- DIRECTIONS FOR THIS TASK -
Print the listing that follows, character for character.
━━━━━━
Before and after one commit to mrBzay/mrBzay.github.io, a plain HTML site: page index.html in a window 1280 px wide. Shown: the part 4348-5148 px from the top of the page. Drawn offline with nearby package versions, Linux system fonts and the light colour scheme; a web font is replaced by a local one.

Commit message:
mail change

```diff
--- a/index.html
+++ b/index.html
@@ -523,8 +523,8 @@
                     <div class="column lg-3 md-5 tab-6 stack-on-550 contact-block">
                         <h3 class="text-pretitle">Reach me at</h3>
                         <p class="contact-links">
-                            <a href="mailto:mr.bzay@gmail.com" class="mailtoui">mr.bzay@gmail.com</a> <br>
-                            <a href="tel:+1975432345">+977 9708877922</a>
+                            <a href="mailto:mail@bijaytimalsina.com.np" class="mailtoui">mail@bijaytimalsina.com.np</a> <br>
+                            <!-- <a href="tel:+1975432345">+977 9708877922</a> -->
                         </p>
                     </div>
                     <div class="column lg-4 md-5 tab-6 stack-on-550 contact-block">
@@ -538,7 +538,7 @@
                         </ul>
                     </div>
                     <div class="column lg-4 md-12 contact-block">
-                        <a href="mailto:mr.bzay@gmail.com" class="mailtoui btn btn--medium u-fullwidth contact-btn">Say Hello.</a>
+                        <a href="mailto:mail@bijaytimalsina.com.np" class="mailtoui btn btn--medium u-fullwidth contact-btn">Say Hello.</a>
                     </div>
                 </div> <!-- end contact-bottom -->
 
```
━━━━━━
- YOUR RESPONSE -
Before and after one commit to mrBzay/mrBzay.github.io, a plain HTML site: page index.html in a window 1280 px wide. Shown: the part 4348-5148 px from the top of the page. Drawn offline with nearby package versions, Linux system fonts and the light colour scheme; a web font is replaced by a local one.

Commit message:
mail change

```diff
--- a/index.html
+++ b/index.html
@@ -523,8 +523,8 @@
                     <div class="column lg-3 md-5 tab-6 stack-on-550 contact-block">
                         <h3 class="text-pretitle">Reach me at</h3>
                         <p class="contact-links">
-                            <a href="mailto:mr.bzay@gmail.com" class="mailtoui">mr.bzay@gmail.com</a> <br>
-                            <a href="tel:+1975432345">+977 9708877922</a>
+                            <a href="mailto:mail@bijaytimalsina.com.np" class="mailtoui">mail@bijaytimalsina.com.np</a> <br>
+                            <!-- <a href="tel:+1975432345">+977 9708877922</a> -->
                         </p>
                     </div>
                     <div class="column lg-4 md-5 tab-6 stack-on-550 contact-block">
@@ -538,7 +538,7 @@
                         </ul>
                     </div>
                     <div class="column lg-4 md-12 contact-block">
-                        <a href="mailto:mr.bzay@gmail.com" class="mailtoui btn btn--medium u-fullwidth contact-btn">Say Hello.</a>
+                        <a href="mailto:mail@bijaytimalsina.com.np" class="mailtoui btn btn--medium u-fullwidth contact-btn">Say Hello.</a>
                     </div>
                 </div> <!-- end contact-bottom -->
 
```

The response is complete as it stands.